In the 1930s, a new control method involving a type of wasp that attacks and kills the tea mosquito bug was introduced to the Darjeeling region. This biological control method proved to be highly effective, and the infestation was brought under control. The pest infestation of the 20th century remains a significant chapter in the history of Darjeeling tea and the challenges faced by the tea industry. Thankfully, the industry recovered in the post-war period, and Darjeeling tea once again became a highly sought-after commodity.

In recent years, the Darjeeling tea industry has faced new challenges, including labor shortages and the impact of climate change. The industry has also faced challenges from counterfeiters who have been known to sell inferior tea under the Darjeeling name. Despite these challenges, Darjeeling tea continues to be appreciated as one of the finest teas in the world and is protected by the "Darjeeling" geographical designation. In recent years, there has been a growing awareness of the importance of protecting the authenticity of Darjeeling tea. As such, establishment of the "Darjeeling" geographical region aims to ensure that only teas grown in the Darjeeling district can be called "Darjeeling tea".


Counterfeit Darjeeling Teas Have Become a Problem:

The anonymity of the internet can make it difficult for consumers to verify the authenticity of the products they are buying. It is important for consumers to be aware of the risks of buying tea online and to only purchase from reputable vendors.

Unfortunately, there are counterfeit Darjeeling teas on the market. These teas, produced outside of the traditional Darjeeling region using different tea cultivars or processed using different methods, but labeled and marketed as genuine Darjeeling tea, using the Darjeeling name and branding. This can be a problem for consumers looking to buy authentic Darjeeling tea, and for legitimate Darjeeling tea growers and producers who may lose business to these counterfeit products. Since the Darjeeling name and branding is not legally protected in some countries, it is difficult to take legal action against these counterfeit teas.

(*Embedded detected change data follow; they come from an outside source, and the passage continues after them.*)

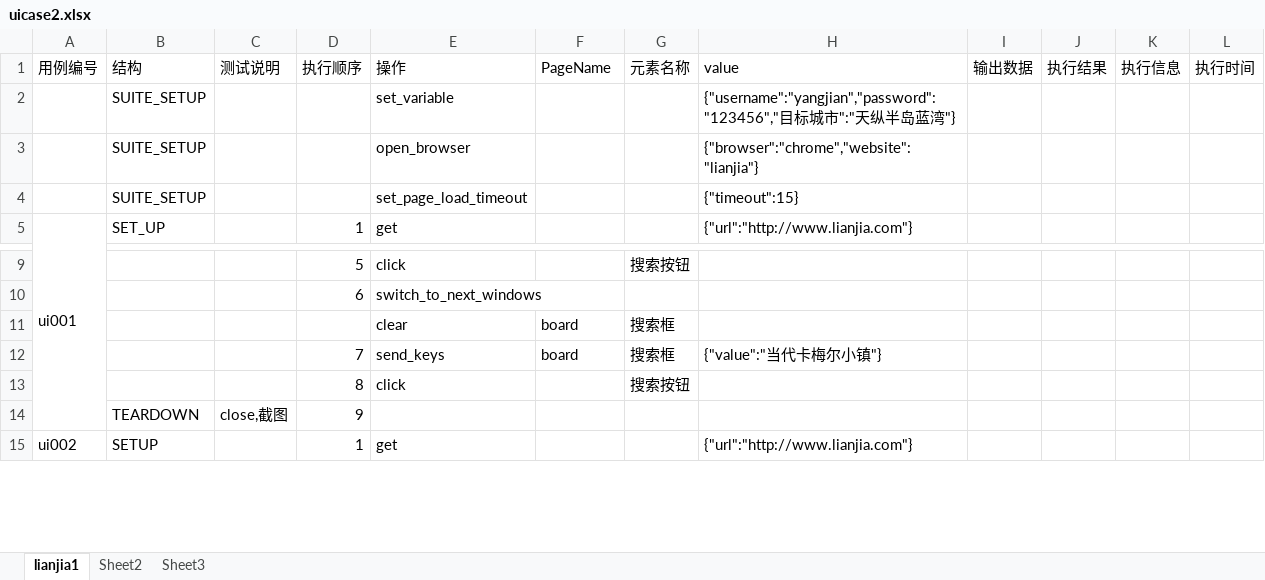
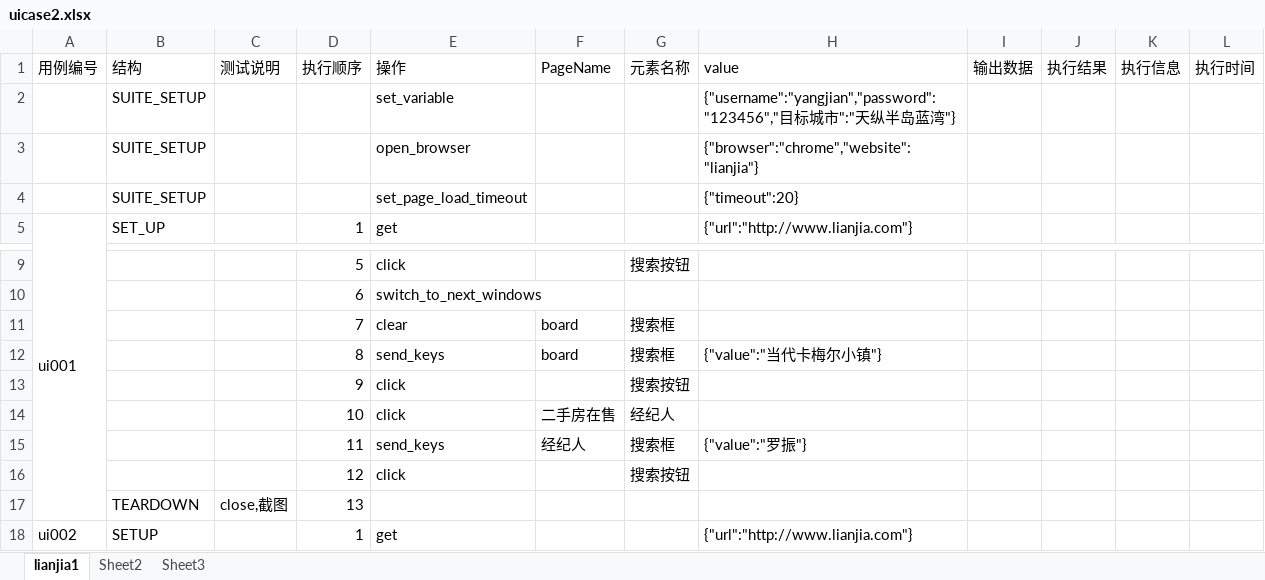
Before and after one commit to yangjianj/autotest_controller, an Excel workbook: app_demo1/testcases/uicase2.xlsx, sheet lianjia1, drawn as a sheet; only a part is shown, gaps mark what is left out; values as stored, in another font and other column widths than the file's, no borders; addresses are those after the commit; the diff names each change by its address in the sheet, - before the commit and + after, or states it on an @@ line.

```diff
--- a/app_demo1/testcases/uicase2.xlsx (sheet lianjia1)
+++ b/app_demo1/testcases/uicase2.xlsx (sheet lianjia1)
-H4 (value): {"timeout":15}
+H4 (value): {"timeout":20}
-D11 (执行顺序): (empty)
+D11 (执行顺序): 7
-D12 (执行顺序): 7
+D12 (执行顺序): 8
-D13 (执行顺序): 8
+D13 (执行顺序): 9
+row 14:  |  |  | 10 | click | 二手房在售 | 经纪人
+row 15:  |  |  | 11 | send_keys | 经纪人 | 搜索框 | {"value":"罗振"}
+row 16:  |  |  | 12 | click |  | 搜索按钮
-D17 (执行顺序): 9
+D17 (执行顺序): 13
```
Also changed, not shown: 7 other files.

It is difficult to estimate the exact amount of counterfeit Darjeeling tea that is sold each year. However, counterfeit Darjeeling tea is a significant problem for the Darjeeling tea industry, as it can dilute the reputation of authentic Darjeeling tea and lead to financial losses for legitimate growers and producers. The Darjeeling Tea Association (DTA) has reported that around 50-70% of the tea sold as Darjeeling is not from Darjeeling. It is safe to say that counterfeit tea is a significant problem in the online market. These counterfeit teas are sold through online marketplaces and social media platforms, making it easy for counterfeiters to reach a large audience and sell their products at a lower price than legitimate teas.


How to Avoid Counterfeit Teas:

Buy from reputable sources: It is essential to buy tea from reliable and trustworthy sources like The Spice and Tea Shoppe.

Check the packaging: Counterfeit tea is often sold in poorly labeled or unbranded packaging. Look for packaging that displays the name of the tea, country of origin, and other relevant information.

Examine the tea leaves: Authentic tea leaves should be uniform in size, shape, and color. If the leaves look irregular, it may be a sign of low-quality, old, or counterfeit tea.

Know the price range: Research the market price of the tea you intend to buy. If the price seems too good to be true, it may be that the tea is counterfeit.

Trust your taste buds: Authentic tea should have a distinctive flavor and aroma. If the tea tastes bland, stale, or different from what you expect, it may be a sign of counterfeit tea.